Secular Constitutionalism in Singapore: Between Equality and Hierarchy
Oxford J. of Law & Religion 431-456 (2016)
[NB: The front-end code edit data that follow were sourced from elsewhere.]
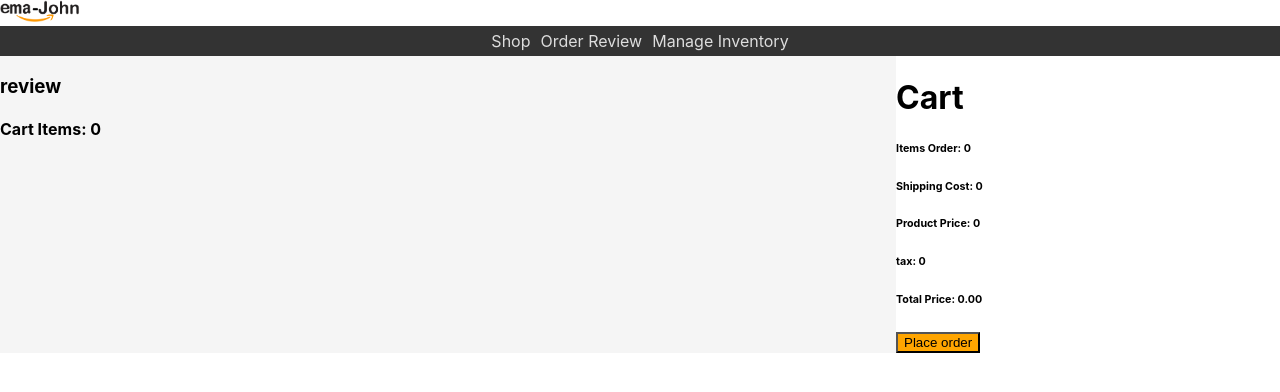
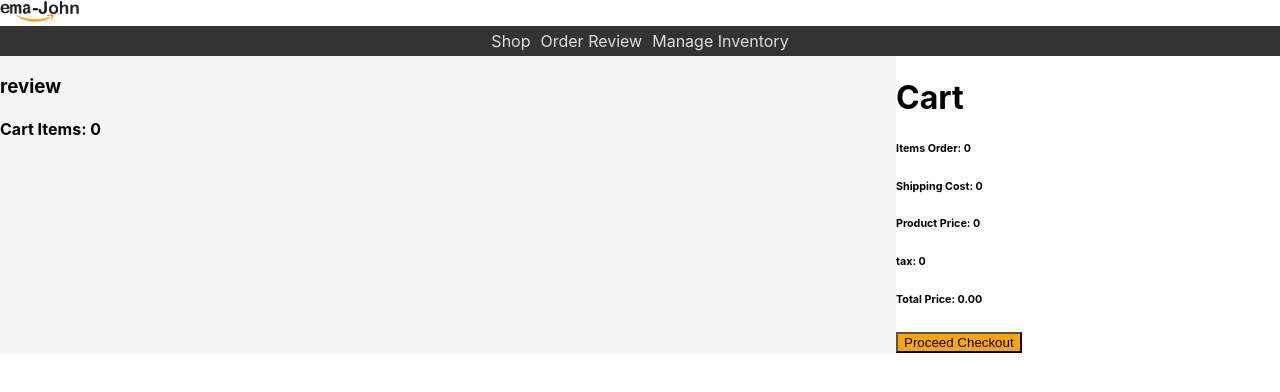
Before and after one commit to MituMariam/ema-john-simple, a React (Create React App) app: page /review in a window 1280 px wide. Shown: the top 392 px of the page. Built offline with nearby package versions, Linux system fonts and the light colour scheme.

Commit message:
firebase integretion,pg add

```diff
--- a/package.json
+++ b/package.json
@@ -6,6 +6,7 @@
     "@testing-library/jest-dom": "^5.11.9",
     "@testing-library/react": "^11.2.5",
     "@testing-library/user-event": "^12.7.3",
+    "firebase": "^8.4.2",
     "react": "^17.0.1",
     "react-dom": "^17.0.1",
     "react-router-dom": "^5.2.0",
--- a/src/App.js
+++ b/src/App.js
@@ -3,9 +3,11 @@ import { BrowserRouter as Router, Switch, Route, Link } from "react-router-dom";
 import "./App.css";
 import Header from "./components/Header/Header";
 import Inventory from "./components/Inventory/Inventory";
+import Login from "./components/Login/Login";
 import NotFound from "./components/Notfound/NotFound";
 import ProductDetail from "./components/ProductDetail/ProductDetail";
 import Review from "./components/Review/Review";
+import Shipment from "./components/Shipment/Shipment";
 import Shop from "./components/Shop/Shop";
 
 function App() {
@@ -25,6 +27,12 @@ function App() {
             <Route path="/manage_inventory">
               <Inventory></Inventory>
             </Route>
+            <Route path="/login">
+              <Login></Login>
+            </Route>
+            <Route path="/shipment">
+              <Shipment></Shipment>
+            </Route>
             <Route exact path="/">
               <Shop></Shop>
             </Route>
--- /dev/null
+++ b/src/components/Login/Login.js
@@ -0,0 +1,11 @@
+import React from 'react';
+
+const Login = () => {
+    return (
+        <div>
+              <h1>this is login</h1>
+        </div>
+    );
+};
+
+export default Login;
--- a/src/components/Review/Review.js
+++ b/src/components/Review/Review.js
@@ -6,6 +6,7 @@ import {removeFromDatabaseCart} from '../../utilities/databaseManager'
 import Cart from '../Cart/Cart';
 import ReviewItem from '../ReviewItem/ReviewItem';
 import happyImage from '../../images/giphy.gif'
+import { useHistory } from 'react-router';
 
 const Review = () => {
 
@@ -23,7 +24,13 @@ const Review = () => {
         // console.log(productKeys);
     }, [])
 
-
+const history = useHistory()
+    const handleProceedCheckout = () =>{
+        history.push('/shipment');
+        //   setCart([]);
+        //   setorderPlaced(true)
+        //   processOrder();
+        }
     const removeProduct = (productKey) => {
         console.log('remove clicked')
         const newCart = cart.filter(pd => pd.key !== productKey)
@@ -31,11 +38,7 @@ const Review = () => {
        removeFromDatabaseCart(productKey);
     };
 
-    const handlePlaceorder = () =>{
-      setCart([]);
-      setorderPlaced(true)
-      processOrder();
-    }
+
     let thanku;
     if(orderPlaced){
         thanku =  <img src={happyImage} alt=""/>
@@ -52,7 +55,7 @@ const Review = () => {
 
              <Cart cart={cart}>
 
-                     <button onClick={handlePlaceorder}>Place order</button>
+                     <button onClick={handleProceedCheckout}>Proceed Checkout</button>
 
              </Cart>
 
--- /dev/null
+++ b/src/components/Shipment/Shipment.js
@@ -0,0 +1,11 @@
+import React from 'react';
+
+const Shipment = () => {
+    return (
+        <div>
+            <h1>this is shipment</h1>
+        </div>
+    );
+};
+
+export default Shipment;
```
Also changed, not shown: 1 other file (tests, documents, lock files or other folders).
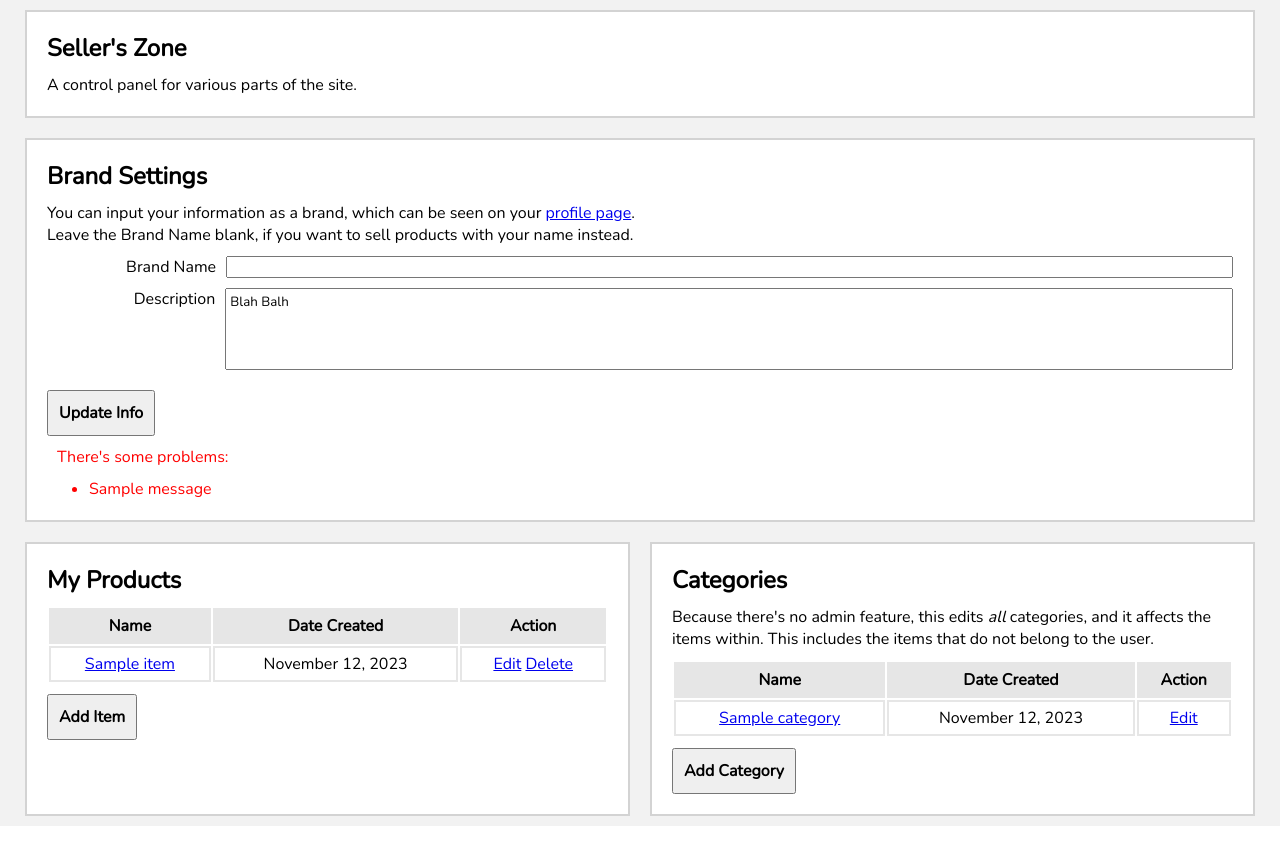
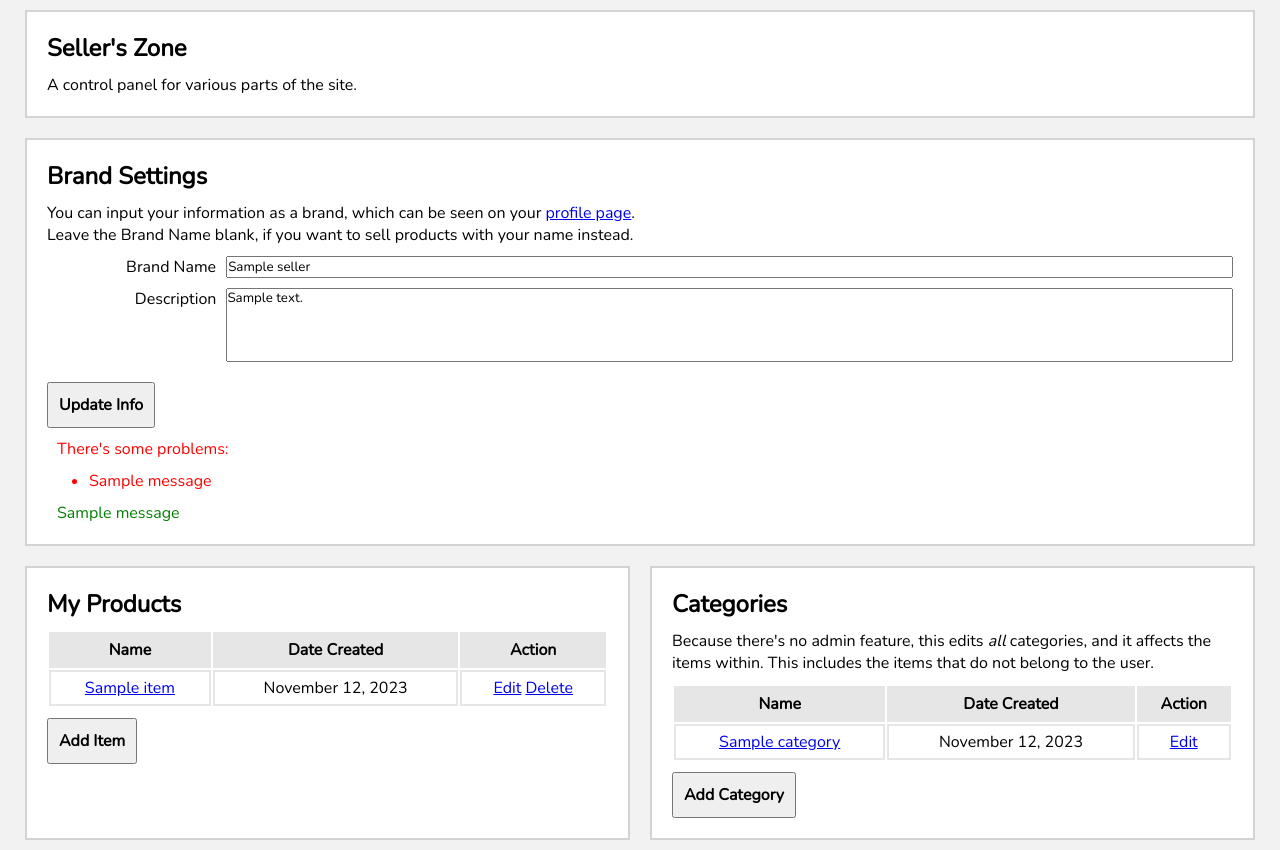
Before and after one commit to Loogamon/buyable, a Flask app: page /sellers in a window 1280 px wide. Shown: the part 52-902 px from the top of the page. Before the commit the page ends 878 px from the top, so only its background shows below. Run offline with Flask 3, Linux system fonts and the light colour scheme; the visitor is signed in with stand-in values (Sample User, id 1); tables that the repository leaves empty hold one stand-in row (values such as "Sample post"); one stand-in notice (Sample message) is shown.

Commit message:
Seller's Zone is finished

```diff
--- a/flask_app/controllers/actions.py
+++ b/flask_app/controllers/actions.py
@@ -10,6 +10,7 @@ from flask_app.models.class_usersession import UserSession
 from flask_app.models.class_users import Users
 from flask_app.models.class_models import Items
 from flask_app.models.class_models import Categories
+from flask_app.models.class_sellers import Sellers
 
 @app.route('/action/category',methods=['POST'])
 def action_category():
@@ -122,3 +123,29 @@ def action_item():
         print("[Writing]",data)
         Items.update(data)
     return redirect("/sellers#products");
+
+@app.route('/action/seller',methods=['POST'])
+def action_seller():
+    num=0
+    user=UserSession().check_status()
+    if not user.logged_on:
+        return redirect('/user/login')
+    if not user.seller:
+        return redirect("/error?t=8")
+    action=request.args.get('action')
+    print(request.form)
+    print("[Action]",action)
+    if action=="edit":
+        data={
+            'brand_name': request.form['brand_name'],
+            'brand_desc': request.form['brand_desc'],
+            'id': user.seller_id,
+            'user_id': user.id
+        }
+        if len(data['brand_name'])>32:
+            flash("Brand Name is too long. Must be 32 characters max.","branding")
+            return redirect("/sellers");
+        Sellers.update(data)
+        flash("Updated Info Successfully!","branding_good")
+        print(data)
+    return redirect("/sellers");
--- a/flask_app/controllers/pages.py
+++ b/flask_app/controllers/pages.py
@@ -9,6 +9,7 @@ from flask_app.models.class_usersession import UserSession
 from flask_app.models.class_users import Users
 from flask_app.models.class_models import Items
 from flask_app.models.class_models import Categories
+from flask_app.models.class_sellers import Sellers
 
 @app.route('/')
 def page_home():
@@ -63,10 +64,16 @@ def page_sellers():
     user=UserSession().check_status()
     if not user.logged_on:
         return redirect('/user/login')
+    action=request.args.get('action')
+    if action=="join":
+        if not user.seller:
+            Users.add_seller(user.id)
+        return redirect("/sellers")
     if user.seller:
         items=Items.get_all_by_user(user.id)
         cats=Categories.get_all()
-        return render_template("buyable_sellerzone.html",user=user,items=items,cats=cats)
+        seller=Sellers.get_one(user.seller_id)
+        return render_template("buyable_sellerzone.html",user=user,items=items,cats=cats,seller=seller)
     return render_template("buyable_sellerzone_consumer.html",user=user)
 
 # Add/Edit Pages
--- a/flask_app/models/class_models.py
+++ b/flask_app/models/class_models.py
@@ -42,7 +42,6 @@ class Categories:
         data = {'id': category_id}
         results =connectToMySQL(cls.DB).query_db(query, data)
         if (not len(results)):
-            print("BAD DATA")
             return None;
         return cls(results[0])
 
@@ -186,7 +185,7 @@ class Items:
         query = """
             UPDATE items
             SET name = %(name)s, price = %(price)s, img = %(img)s,
-                description = %(description)s, user_id = %(user_id)s, category_id = %(category_id)s
+                description = %(description)s, user_id = %(user_id)s, category_id = %(category_id)s, updated_at=NOW()
             WHERE id = %(id)s;
         """
         return connectToMySQL(cls.DB).query_db(query, data)
--- a/flask_app/models/class_sellers.py
+++ b/flask_app/models/class_sellers.py
@@ -1,5 +1,4 @@
 from flask_app.config.mysqlconnection import connectToMySQL
-from flask_app.models import class_items
 
 class Sellers:
     DB = "buyable_schema"
@@ -12,47 +11,22 @@ class Sellers:
         self.items = None
 
     @classmethod
-    def save(cls, data):
-        query = """
-            INSERT INTO sellers (name, description)
-        """
-        results = connectToMySQL(cls.DB).query_db(query, data)
-        return results
-
-    @classmethod
-    def get_all(cls):
-        query = """
-            SELECT * FROM sellers;
-        """
-        results = connectToMySQL(cls.DB).query_db(query)
-        if not results:
-            return []
-        sellers = []
-        for seller in results:
-            this_seller = cls(seller)
-            this_seller.items = class_items.get_items_by_seller_id(seller['id'])
-            sellers.append(this_seller)
-        return sellers
-
-    @classmethod
     def get_one(cls, seller_id):
         query = """
-            SELECT * FROM sellers WHERE %(id)s;
+            SELECT * FROM sellers WHERE id=%(id)s;
         """
         data ={'id': seller_id}
         results = connectToMySQL(cls.DB).query_db(query, data)
-        if not results:
-            return None
-        this_seller = cls(results[0])
-        this_seller.items = class_items.get_items_by_seller.id(seller_id)
-        return this_seller
+        if (not len(results)):
+            return None;
+        return results[0];
 
     @classmethod
     def update(cls, data):
         query = """
             UPDATE sellers
-            SET name = %(name)s, description = %(description)s,
-            WHERE id = %(id)s;
+            SET name = %(brand_name)s, description = %(brand_desc)s, updated_at=NOW()
+            WHERE id = %(id)s AND user_id = %(user_id)s;
         """
         return connectToMySQL(cls.DB).query_db(query, data)
 
--- a/flask_app/models/class_users.py
+++ b/flask_app/models/class_users.py
@@ -132,5 +132,11 @@ class Users:
         results = connectToMySQL(cls.DB).query_db(query,data)
         if len(results) >= 1:
             ret_id=results[0]['id']
-        print("[PLEASE GET A LIFE]",ret_id)
         return ret_id
+
+    @classmethod
+    def add_seller(cls,my_id):
+        query="INSERT INTO sellers (name,description,user_id) VALUES ('','',%(id)s);"
+        data= { "id": my_id }
+        result = connectToMySQL(cls.DB).query_db(query,data)
+        return result;
--- a/flask_app/static/css/style.css
+++ b/flask_app/static/css/style.css
@@ -286,13 +286,18 @@ input, select, textarea {
 	font-family: 'Nunito', sans-serif;
 }
 textarea {
-	padding: 4px;
+	/*padding: 4px;*/
 }
 
 /* Totally not taken somewhere else. */
 
 .editor-errors {
 	color: red;
+	margin-top: 10px;
+}
+
+.editor-confirms {
+	color: green;
 	margin-top: 10px;
 }
 
--- a/flask_app/templates/buyable_sellerzone.html
+++ b/flask_app/templates/buyable_sellerzone.html
@@ -25,14 +25,14 @@
 				<div class="block-items block" style="min-height: unset;">
 					<h2>Brand Settings</h2>
 					<p style="margin-bottom: 10px;">You can input your information as a brand, which can be seen on your <a href="/user/view?id={{ user.id }}">profile page</a>.<br>Leave the Brand Name blank, if you want to sell products with your name instead.</p>
-					<form class="reg" action="/" method="post">
+					<form class="reg" action="/action/seller?action=edit" method="post">
 						<div class="editor-aa">
 							<label for="brand_name">Brand Name</label>
-							<input type="text" id="brand_name" name="brand_name"><br>
+							<input type="text" id="brand_name" name="brand_name" value="{{ seller.name }}"><br>
 						</div>
 						<div class="editor-aa">
 							<label for="brand_desc">Description</label>
-							<textarea id="brand_desc" name="brand_desc" rows="4">Blah Balh</textarea>
+							<textarea id="brand_desc" name="brand_desc" rows="4">{{ seller.description }}</textarea>
 						</div>
 						<input class="button logbutt" type="submit" value="Update Info">
 					</form>
@@ -45,6 +45,16 @@
 							<li>{{message}}</li>
 							{% endfor %}
 						</ul>
+					</div>
+					{% endif %}
+					{% endwith %}
+
+					{% with messages = get_flashed_messages(category_filter=['branding_good']) %}
+					{% if messages %}
+					<div class="editor-confirms logbutt">
+						{% for message in messages %}
+						<p>{{message}}</p>
+						{% endfor %}
 					</div>
 					{% endif %}
 					{% endwith %}
--- a/my notes/features to do.txt
+++ b/my notes/features to do.txt
@@ -7,14 +7,14 @@ Feature List TODO:
 
 [Seller's Zone]
 * [X] Checks if you are a seller, or sends you to the bare bones template.
-** The ability to become a seller from the link. Have it check if you aren't already a seller.
+** [X] The ability to become a seller from the link. Have it check if you aren't already a seller.
 
 * [X] My Products
 ** [X] Links to the product pages.
 ** [X] Edit/Delete Links work
 
-* Branding Settings
-** Ability to change your seller settings. Only have a validation for the max length for Brand Name.
+* [X] Branding Settings
+** [X] Ability to change your seller settings. Only have a validation for the max length for Brand Name.
 
 
 [Category Edit]
```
The Singapore constitution has often been described and analysed as secular but in a qualified manner. This, I argue, is because commentators have applied the dominant paradigm of secular constitutionalism as (institutional) separation in examining Singapore’s constitutional practice. Singapore defies this constitutional model because of its close entanglement with religion. In this article, I apply two different analytical models to better capture and evaluate Singapore’s secular constitution. Specifically, I argue that the political discourse in Singapore has centred upon the ideal of neutrality and equal treatment of all religions. This conforms to a model that I call secular constitutionalism as equality. However, the legal jurisprudence shows a divergent approach whereby secular law, norms, and authority are prioritized, often lexically, over religious ones.